In a way, this somewhat forgives his penchant for preening detail. Vain though he certainly was, you get the sense that those details about pricey steaks and decorous dining tables speak less to his desire to make himself look important than to their being mental cues for where things happened, when they happened and what happened next. All of us can pinpoint a specific Christmas with the family because of a burnt roast or a baby barfing on our shirts faster than we can do so by the year or the topic of conversation. Cosell merely has the luxury of being able to differentiate moments by, well, their specific trappings of luxury.

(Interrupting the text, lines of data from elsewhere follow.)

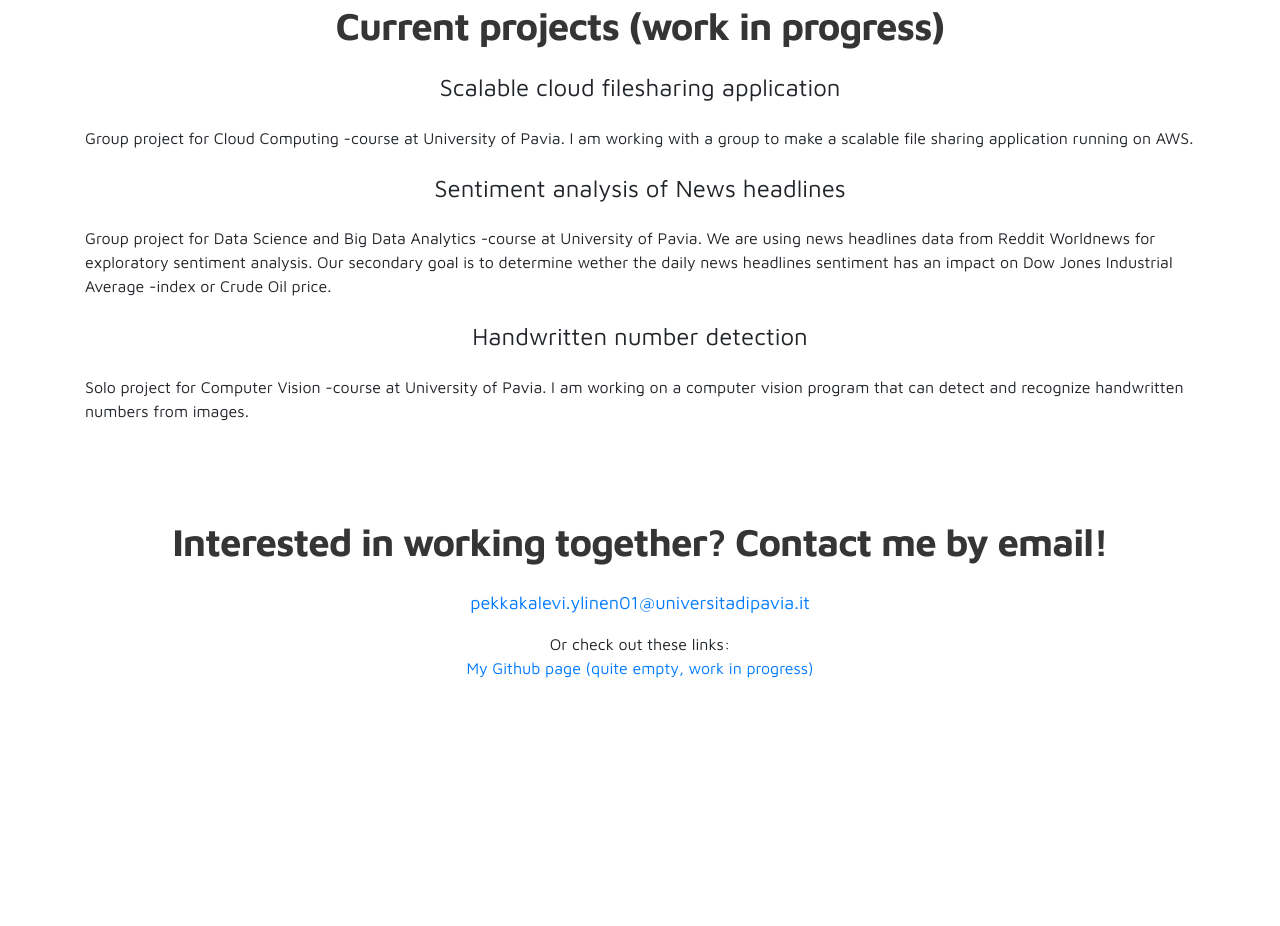
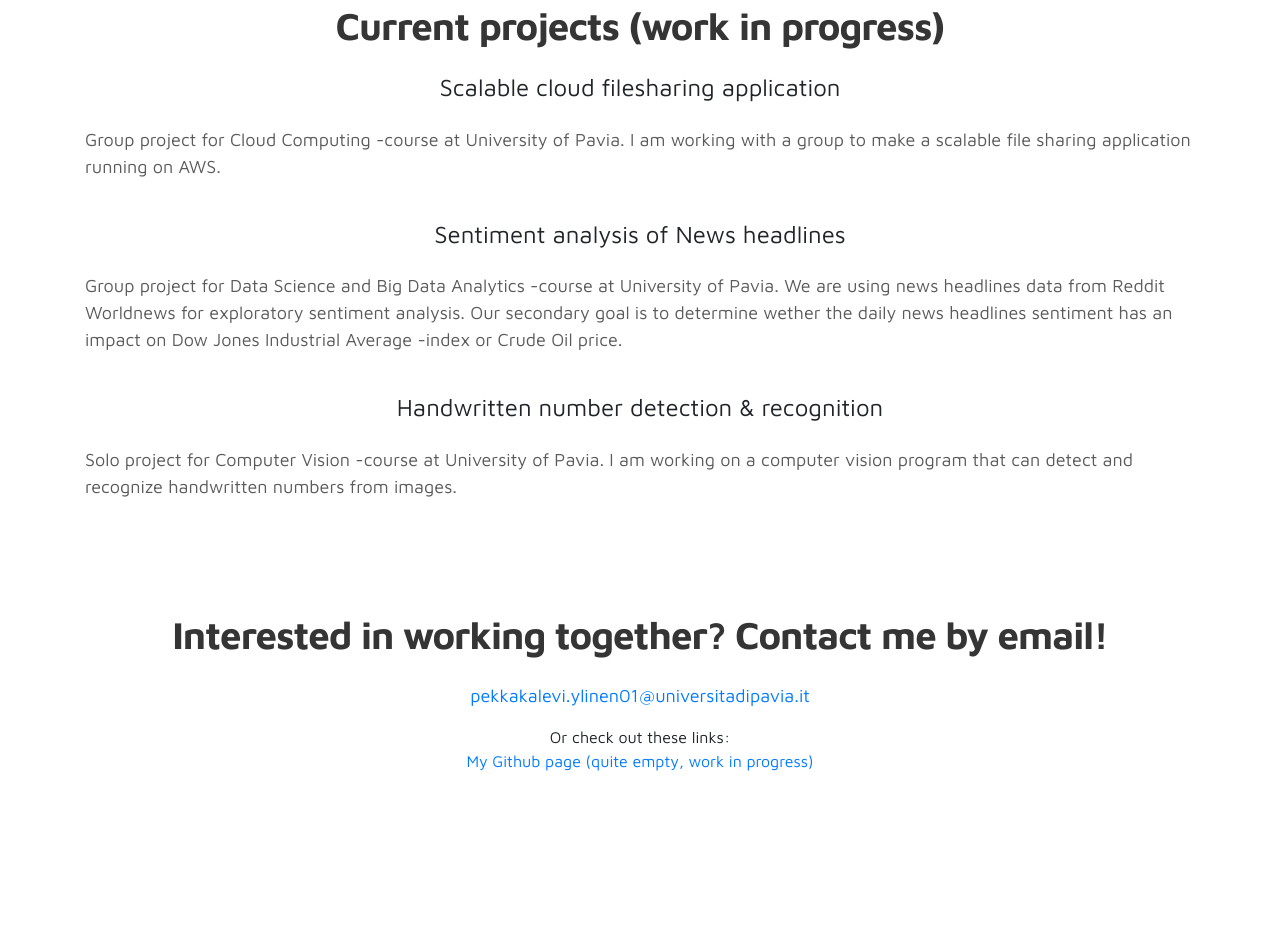
Before and after one commit to pekyl/pekyl.github.io, a plain HTML site: page index.html in a window 1280 px wide. Shown: the part 3919-4845 px from the top of the page. Drawn offline with Linux system fonts and the light colour scheme.

Commit message:
Update index.html

```diff
--- a/index.html
+++ b/index.html
@@ -441,13 +441,13 @@ Tooplate 2115 Marvel - https://www.tooplate.com/view/2115-marvel
           </div>
         </div>
         <div class="h4 text-center mb-4 title">Scalable cloud filesharing application</div>
-        <div>Group project for Cloud Computing -course at University of Pavia. I am working with a group to make a scalable file sharing application running on AWS.</div>
+        <p>Group project for Cloud Computing -course at University of Pavia. I am working with a group to make a scalable file sharing application running on AWS.</p>
 	<br>
         <div class="h4 text-center mb-4 title">Sentiment analysis of News headlines</div>
-        <div>Group project for Data Science and Big Data Analytics -course at University of Pavia. We are using news headlines data from Reddit Worldnews for exploratory sentiment analysis. Our secondary goal is to determine wether the daily news headlines sentiment has an impact on Dow Jones Industrial Average -index or Crude Oil price.</div>
+        <p>Group project for Data Science and Big Data Analytics -course at University of Pavia. We are using news headlines data from Reddit Worldnews for exploratory sentiment analysis. Our secondary goal is to determine wether the daily news headlines sentiment has an impact on Dow Jones Industrial Average -index or Crude Oil price.</p>
 	<br>
-        <div class="h4 text-center mb-4 title">Handwritten number detection</div>
-        <div>Solo project for Computer Vision -course at University of Pavia. I am working on a computer vision program that can detect and recognize handwritten numbers from images.</div>
+        <div class="h4 text-center mb-4 title">Handwritten number detection & recognition</div>
+        <p>Solo project for Computer Vision -course at University of Pavia. I am working on a computer vision program that can detect and recognize handwritten numbers from images.</p>
   </section>
 
     <!-- CONTACT -->
```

Regardless, even a forgiving reading can't rescue the book as a whole. Cosell might trigger memories because of an exceptional prime rib in an exceptional restaurant, but minor shortcomings like that aren't enough to drown salient points. Only Cosell's egotism possesses the relentless drive necessary to overcome insight with vanity. Though his condemnation of the now-confirmed "jockocracy" still warrants applause, and though he details the shameful illegality and greed of the NFL and its owners, those laudably intelligent observations contribute far less to the book than his own narcissism.
Twenty-five years ago, I Never Played the Game offered a proud and prickly indictment of the self-glorifying jock culture and the increasingly self-styling and manufactured glamor of American sports. At the time, it probably merited something like a free pass, given that it came from someone outside the games themselves. Today, however, to distinguish it in any meaningful way from any announcer or player's self-touting autobiographies would involve fruitless hair-splitting.
By artificially claiming to stand outside a game and a media empire he then thoroughly inserted himself in, Cosell cynically laid a reverse blueprint for every player bio that begins deep inside the game and then artificially attempts to step away from it and comment without self-aggrandizement. Both templates are specious; both are "written" by someone else; both are untruthful; both are unpleasant to read.
Entertaining for a period in NFL history that reflects on today's mercenary management practices but otherwise tedious and unrewarding. Cosell's opinions on boxing have far more weight, but most readers will be challenged to get to those chapters. Recommended for historians of broadcasting or boxing. Recommendation to avoid for anyone but the most die-hard of that group.